---------- The data

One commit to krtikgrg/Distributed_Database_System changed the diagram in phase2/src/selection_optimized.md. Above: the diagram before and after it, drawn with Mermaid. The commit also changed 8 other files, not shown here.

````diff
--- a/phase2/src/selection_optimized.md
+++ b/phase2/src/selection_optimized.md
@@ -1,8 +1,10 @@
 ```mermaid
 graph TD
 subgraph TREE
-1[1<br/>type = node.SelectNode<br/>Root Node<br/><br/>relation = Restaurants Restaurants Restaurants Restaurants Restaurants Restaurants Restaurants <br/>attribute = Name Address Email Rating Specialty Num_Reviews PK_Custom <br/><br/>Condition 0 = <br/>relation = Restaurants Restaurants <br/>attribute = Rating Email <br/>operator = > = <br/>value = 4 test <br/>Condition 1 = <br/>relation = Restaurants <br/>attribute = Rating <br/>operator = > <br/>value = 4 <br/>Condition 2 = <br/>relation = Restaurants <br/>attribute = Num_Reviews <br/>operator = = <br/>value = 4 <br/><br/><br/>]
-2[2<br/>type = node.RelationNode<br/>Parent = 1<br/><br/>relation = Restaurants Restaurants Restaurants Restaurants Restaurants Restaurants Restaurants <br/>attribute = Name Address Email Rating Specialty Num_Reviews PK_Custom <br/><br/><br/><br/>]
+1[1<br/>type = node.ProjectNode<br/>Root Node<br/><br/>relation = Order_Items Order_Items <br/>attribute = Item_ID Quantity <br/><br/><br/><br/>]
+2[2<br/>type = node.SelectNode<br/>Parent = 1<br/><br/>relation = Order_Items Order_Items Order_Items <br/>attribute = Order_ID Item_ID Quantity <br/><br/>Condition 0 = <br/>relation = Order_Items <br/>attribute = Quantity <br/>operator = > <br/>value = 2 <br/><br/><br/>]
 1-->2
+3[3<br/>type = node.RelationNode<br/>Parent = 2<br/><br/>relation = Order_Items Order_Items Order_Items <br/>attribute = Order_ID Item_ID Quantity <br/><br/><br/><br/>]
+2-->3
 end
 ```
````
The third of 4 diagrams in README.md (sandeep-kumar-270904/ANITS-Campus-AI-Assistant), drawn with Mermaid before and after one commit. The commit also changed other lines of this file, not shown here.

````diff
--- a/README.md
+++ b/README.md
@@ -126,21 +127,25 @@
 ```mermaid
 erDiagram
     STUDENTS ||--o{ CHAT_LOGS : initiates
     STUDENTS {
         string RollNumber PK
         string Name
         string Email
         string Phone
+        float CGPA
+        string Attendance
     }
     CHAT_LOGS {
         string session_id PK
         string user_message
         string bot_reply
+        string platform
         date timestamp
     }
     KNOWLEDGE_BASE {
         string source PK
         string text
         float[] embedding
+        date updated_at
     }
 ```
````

--------------------

Description of the task:
Top to bottom, set down the entries above word for word.

Expected output:
One commit to krtikgrg/Distributed_Database_System changed the diagram in phase2/src/selection_optimized.md. Above: the diagram before and after it, drawn with Mermaid. The commit also changed 8 other files, not shown here.

````diff
--- a/phase2/src/selection_optimized.md
+++ b/phase2/src/selection_optimized.md
@@ -1,8 +1,10 @@
 ```mermaid
 graph TD
 subgraph TREE
-1[1<br/>type = node.SelectNode<br/>Root Node<br/><br/>relation = Restaurants Restaurants Restaurants Restaurants Restaurants Restaurants Restaurants <br/>attribute = Name Address Email Rating Specialty Num_Reviews PK_Custom <br/><br/>Condition 0 = <br/>relation = Restaurants Restaurants <br/>attribute = Rating Email <br/>operator = > = <br/>value = 4 test <br/>Condition 1 = <br/>relation = Restaurants <br/>attribute = Rating <br/>operator = > <br/>value = 4 <br/>Condition 2 = <br/>relation = Restaurants <br/>attribute = Num_Reviews <br/>operator = = <br/>value = 4 <br/><br/><br/>]
-2[2<br/>type = node.RelationNode<br/>Parent = 1<br/><br/>relation = Restaurants Restaurants Restaurants Restaurants Restaurants Restaurants Restaurants <br/>attribute = Name Address Email Rating Specialty Num_Reviews PK_Custom <br/><br/><br/><br/>]
+1[1<br/>type = node.ProjectNode<br/>Root Node<br/><br/>relation = Order_Items Order_Items <br/>attribute = Item_ID Quantity <br/><br/><br/><br/>]
+2[2<br/>type = node.SelectNode<br/>Parent = 1<br/><br/>relation = Order_Items Order_Items Order_Items <br/>attribute = Order_ID Item_ID Quantity <br/><br/>Condition 0 = <br/>relation = Order_Items <br/>attribute = Quantity <br/>operator = > <br/>value = 2 <br/><br/><br/>]
 1-->2
+3[3<br/>type = node.RelationNode<br/>Parent = 2<br/><br/>relation = Order_Items Order_Items Order_Items <br/>attribute = Order_ID Item_ID Quantity <br/><br/><br/><br/>]
+2-->3
 end
 ```
````
The third of 4 diagrams in README.md (sandeep-kumar-270904/ANITS-Campus-AI-Assistant), drawn with Mermaid before and after one commit. The commit also changed other lines of this file, not shown here.

````diff
--- a/README.md
+++ b/README.md
@@ -126,21 +127,25 @@
 ```mermaid
 erDiagram
     STUDENTS ||--o{ CHAT_LOGS : initiates
     STUDENTS {
         string RollNumber PK
         string Name
         string Email
         string Phone
+        float CGPA
+        string Attendance
     }
     CHAT_LOGS {
         string session_id PK
         string user_message
         string bot_reply
+        string platform
         date timestamp
     }
     KNOWLEDGE_BASE {
         string source PK
         string text
         float[] embedding
+        date updated_at
     }
 ```
````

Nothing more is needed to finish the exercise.